While not as arresting as Versailles (but then again, what is?), it is immediately apparent why Fouquet wound up in prison along with the man in the iron mask while his architect (Le Vau), gardener (Le Nôtre), and painter (Le Brun) were immediately approipriated by Louis XIV and put to work on designing Versailles (that, and the fact that the minister of finance built this splendid little palace; this is 17th century Wolf of Wallstreet territory): both the château itself and the grounds on which it sits are stunning.
Combined with a repeat of the weather at Versailles (complete with rain), champagne, good food, and the ever-important fun gift shop, we had another excellent day.
You’d never see a non-professional photo of Versailles with so few people in it.
I am an artist.
It’s not a château without a few busts of random Roman emperors. (Not pictured: a bust of Nero)
It is indeed a bidet.
This is how baby pigeons are made.
Seen on the descent to the kitchen.
The boar seems happy about being dead.
This room is relevant to our interests.
Non-period carriages from the carriage house.
His size is lost in the picture, but this koi was monstrous.
Not Leda.
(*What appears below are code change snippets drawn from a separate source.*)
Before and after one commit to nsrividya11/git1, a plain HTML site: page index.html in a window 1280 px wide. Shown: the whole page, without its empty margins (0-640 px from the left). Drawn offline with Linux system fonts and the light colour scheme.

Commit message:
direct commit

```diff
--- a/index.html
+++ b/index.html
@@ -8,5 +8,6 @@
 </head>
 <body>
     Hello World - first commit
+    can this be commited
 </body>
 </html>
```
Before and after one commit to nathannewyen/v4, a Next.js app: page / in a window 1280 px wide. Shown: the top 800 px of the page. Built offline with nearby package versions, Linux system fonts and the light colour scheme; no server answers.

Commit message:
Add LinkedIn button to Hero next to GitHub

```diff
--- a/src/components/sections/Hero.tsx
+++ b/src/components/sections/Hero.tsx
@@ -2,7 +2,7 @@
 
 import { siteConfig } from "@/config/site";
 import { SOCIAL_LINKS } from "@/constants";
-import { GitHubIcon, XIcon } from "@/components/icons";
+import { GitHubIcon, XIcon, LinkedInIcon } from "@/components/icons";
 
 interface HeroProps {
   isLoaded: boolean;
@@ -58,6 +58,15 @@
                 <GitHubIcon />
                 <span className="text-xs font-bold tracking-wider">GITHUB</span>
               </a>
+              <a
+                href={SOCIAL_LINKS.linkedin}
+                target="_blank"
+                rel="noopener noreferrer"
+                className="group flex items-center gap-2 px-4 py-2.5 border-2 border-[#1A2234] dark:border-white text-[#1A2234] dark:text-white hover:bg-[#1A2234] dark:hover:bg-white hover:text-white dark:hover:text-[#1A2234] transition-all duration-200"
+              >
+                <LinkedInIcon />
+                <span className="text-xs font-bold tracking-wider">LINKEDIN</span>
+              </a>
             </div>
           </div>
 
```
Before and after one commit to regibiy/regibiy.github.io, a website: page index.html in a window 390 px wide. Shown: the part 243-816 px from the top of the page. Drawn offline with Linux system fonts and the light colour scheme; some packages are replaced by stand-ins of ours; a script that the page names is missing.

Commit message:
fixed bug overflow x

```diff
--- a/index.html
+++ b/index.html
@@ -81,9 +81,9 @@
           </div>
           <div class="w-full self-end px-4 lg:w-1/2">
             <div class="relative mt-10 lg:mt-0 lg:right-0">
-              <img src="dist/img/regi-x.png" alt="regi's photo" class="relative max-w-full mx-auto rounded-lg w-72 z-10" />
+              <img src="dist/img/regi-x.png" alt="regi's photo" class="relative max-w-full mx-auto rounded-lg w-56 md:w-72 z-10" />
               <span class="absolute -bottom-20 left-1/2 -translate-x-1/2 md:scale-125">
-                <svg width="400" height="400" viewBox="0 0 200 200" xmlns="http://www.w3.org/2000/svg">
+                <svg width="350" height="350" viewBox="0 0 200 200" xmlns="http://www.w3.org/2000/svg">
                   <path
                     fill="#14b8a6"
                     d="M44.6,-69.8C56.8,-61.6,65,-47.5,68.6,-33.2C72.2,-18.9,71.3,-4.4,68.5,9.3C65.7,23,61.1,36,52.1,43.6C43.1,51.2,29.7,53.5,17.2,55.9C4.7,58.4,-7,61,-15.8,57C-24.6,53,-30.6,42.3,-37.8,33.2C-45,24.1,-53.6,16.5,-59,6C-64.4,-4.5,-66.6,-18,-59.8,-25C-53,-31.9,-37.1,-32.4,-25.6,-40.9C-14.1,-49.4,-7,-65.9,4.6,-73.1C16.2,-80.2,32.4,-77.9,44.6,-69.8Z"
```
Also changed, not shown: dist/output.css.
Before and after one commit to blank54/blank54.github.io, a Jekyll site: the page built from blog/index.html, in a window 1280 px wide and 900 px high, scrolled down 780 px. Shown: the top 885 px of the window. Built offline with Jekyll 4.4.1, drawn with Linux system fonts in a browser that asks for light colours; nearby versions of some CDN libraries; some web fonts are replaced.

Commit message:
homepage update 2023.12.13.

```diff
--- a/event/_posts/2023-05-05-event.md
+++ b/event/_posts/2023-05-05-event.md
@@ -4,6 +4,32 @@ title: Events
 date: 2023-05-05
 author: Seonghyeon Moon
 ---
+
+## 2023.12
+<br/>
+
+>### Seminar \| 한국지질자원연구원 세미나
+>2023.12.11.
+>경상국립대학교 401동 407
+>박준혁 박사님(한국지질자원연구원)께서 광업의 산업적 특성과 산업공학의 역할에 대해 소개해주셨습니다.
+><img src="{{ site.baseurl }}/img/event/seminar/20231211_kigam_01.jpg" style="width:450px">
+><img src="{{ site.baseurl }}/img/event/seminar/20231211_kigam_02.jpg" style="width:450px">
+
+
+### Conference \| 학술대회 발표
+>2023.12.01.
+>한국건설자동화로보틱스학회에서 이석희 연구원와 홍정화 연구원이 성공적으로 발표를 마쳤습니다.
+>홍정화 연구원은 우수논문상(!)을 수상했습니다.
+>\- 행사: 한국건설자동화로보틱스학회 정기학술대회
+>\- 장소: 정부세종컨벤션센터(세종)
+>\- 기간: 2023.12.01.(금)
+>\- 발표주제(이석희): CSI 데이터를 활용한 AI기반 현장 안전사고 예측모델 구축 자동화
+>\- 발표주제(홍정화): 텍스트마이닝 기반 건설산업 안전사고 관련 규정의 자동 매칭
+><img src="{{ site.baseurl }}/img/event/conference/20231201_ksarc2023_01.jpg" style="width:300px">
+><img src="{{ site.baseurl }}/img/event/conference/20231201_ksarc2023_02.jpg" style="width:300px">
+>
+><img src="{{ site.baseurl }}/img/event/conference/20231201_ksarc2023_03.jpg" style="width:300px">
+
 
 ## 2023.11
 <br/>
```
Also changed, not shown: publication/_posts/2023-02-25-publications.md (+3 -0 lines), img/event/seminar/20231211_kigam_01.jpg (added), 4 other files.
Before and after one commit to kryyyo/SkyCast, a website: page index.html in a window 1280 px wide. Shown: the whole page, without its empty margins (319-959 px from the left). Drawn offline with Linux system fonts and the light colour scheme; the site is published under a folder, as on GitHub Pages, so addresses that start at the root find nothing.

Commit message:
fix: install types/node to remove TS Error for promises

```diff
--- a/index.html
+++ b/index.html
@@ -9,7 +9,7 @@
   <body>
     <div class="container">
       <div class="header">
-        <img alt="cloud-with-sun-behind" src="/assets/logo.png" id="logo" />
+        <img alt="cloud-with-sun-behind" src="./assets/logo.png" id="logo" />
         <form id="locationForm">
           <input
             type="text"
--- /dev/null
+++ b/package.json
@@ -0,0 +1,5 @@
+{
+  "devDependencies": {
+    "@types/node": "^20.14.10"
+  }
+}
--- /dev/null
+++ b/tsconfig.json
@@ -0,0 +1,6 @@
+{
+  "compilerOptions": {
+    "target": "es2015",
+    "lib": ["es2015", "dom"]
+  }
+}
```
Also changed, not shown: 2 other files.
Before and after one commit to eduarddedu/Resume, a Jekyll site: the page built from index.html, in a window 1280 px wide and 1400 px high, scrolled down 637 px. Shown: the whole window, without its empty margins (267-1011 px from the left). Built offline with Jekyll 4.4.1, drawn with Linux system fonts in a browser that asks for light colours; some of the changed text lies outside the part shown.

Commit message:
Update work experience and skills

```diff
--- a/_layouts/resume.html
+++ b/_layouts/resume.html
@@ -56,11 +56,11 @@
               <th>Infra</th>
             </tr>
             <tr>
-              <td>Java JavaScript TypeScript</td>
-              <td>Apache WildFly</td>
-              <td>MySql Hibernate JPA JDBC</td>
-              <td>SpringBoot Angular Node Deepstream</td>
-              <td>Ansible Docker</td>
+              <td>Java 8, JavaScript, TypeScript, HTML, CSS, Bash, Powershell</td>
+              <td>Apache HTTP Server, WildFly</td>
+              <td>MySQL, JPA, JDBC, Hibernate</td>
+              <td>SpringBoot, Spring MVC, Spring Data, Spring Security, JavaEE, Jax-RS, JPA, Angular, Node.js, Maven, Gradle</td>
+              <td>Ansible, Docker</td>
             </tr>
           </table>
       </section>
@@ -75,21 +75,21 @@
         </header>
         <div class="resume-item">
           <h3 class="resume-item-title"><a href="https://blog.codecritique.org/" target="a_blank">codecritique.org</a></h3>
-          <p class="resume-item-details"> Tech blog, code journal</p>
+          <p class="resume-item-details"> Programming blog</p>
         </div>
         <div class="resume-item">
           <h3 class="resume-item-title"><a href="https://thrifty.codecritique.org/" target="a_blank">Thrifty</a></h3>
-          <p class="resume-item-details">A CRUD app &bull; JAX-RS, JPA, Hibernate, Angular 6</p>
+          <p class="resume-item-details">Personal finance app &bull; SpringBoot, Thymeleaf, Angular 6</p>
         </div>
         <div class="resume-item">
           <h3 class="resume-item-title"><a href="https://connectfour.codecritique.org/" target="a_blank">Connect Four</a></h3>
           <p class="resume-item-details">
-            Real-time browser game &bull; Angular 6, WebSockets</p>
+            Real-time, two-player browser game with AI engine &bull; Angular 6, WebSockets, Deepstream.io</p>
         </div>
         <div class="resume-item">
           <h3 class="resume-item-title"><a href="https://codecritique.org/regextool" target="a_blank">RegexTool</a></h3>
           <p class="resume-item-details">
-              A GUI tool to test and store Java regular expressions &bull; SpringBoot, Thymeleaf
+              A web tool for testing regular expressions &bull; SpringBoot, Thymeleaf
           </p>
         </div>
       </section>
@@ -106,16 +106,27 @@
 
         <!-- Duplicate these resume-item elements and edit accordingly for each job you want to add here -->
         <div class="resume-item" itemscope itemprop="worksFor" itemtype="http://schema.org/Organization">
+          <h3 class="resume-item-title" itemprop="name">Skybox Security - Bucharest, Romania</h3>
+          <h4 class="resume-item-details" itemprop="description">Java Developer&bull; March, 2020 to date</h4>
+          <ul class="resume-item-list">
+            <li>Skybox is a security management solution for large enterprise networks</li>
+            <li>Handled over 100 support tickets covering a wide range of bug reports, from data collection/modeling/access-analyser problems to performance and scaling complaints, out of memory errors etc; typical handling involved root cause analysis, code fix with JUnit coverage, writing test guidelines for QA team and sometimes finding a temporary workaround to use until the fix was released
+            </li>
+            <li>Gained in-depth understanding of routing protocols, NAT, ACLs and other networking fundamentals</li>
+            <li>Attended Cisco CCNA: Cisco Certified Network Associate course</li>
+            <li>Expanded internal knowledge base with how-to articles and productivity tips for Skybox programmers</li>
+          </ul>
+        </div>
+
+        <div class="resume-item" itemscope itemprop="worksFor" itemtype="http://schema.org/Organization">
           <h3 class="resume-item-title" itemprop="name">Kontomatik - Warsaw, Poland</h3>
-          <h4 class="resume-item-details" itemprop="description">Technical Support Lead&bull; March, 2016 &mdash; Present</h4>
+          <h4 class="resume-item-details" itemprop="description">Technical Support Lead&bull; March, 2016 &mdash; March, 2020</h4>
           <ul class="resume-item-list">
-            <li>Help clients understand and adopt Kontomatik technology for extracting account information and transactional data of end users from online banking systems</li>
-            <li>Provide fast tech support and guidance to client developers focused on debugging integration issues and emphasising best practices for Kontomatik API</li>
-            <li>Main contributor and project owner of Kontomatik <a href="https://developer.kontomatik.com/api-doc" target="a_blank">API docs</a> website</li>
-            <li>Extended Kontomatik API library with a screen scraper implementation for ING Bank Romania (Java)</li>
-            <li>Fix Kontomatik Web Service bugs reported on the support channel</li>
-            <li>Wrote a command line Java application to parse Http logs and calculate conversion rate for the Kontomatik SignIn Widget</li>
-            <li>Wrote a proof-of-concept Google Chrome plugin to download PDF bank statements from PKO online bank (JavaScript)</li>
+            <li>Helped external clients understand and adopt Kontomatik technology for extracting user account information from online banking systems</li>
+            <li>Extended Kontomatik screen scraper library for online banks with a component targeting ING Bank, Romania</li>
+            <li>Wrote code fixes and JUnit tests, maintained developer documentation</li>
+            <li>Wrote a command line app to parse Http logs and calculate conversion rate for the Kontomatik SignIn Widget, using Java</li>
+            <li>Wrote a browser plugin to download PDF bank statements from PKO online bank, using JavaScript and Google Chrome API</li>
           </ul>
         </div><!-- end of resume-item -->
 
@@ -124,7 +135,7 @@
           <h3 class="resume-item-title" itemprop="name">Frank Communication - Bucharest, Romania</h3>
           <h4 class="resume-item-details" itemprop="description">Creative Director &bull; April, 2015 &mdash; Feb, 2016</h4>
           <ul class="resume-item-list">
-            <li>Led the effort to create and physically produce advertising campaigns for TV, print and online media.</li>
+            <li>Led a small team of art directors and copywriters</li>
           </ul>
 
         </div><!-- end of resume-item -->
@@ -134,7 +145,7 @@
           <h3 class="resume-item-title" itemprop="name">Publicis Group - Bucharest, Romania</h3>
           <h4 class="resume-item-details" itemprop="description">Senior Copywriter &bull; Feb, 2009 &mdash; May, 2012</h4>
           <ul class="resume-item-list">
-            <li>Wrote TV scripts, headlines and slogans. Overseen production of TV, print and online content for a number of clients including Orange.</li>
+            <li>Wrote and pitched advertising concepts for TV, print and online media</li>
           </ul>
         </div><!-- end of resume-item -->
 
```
Hopefully, anyway.
Elk out of nowhere.
The far end of the garden hosts the statue of Hercule.
I’m guessing that this is Europa.
A bacchal statue flanked by the terrace on which we would slug champagne and down macarrons.
The famous view of the reflecting pool, though marred by wind.
Hercule is way the hell out there.
Fouquet’s family crest featured a squirrel.
The sun going down as the candles are being lit (not pictured).
Nero on the left.
In addition to candles, there are inflatable horse people and music.
It’s actually pretty damn cool.
I’ll just follow these guys.
Spoiler: the hoteys die at the end.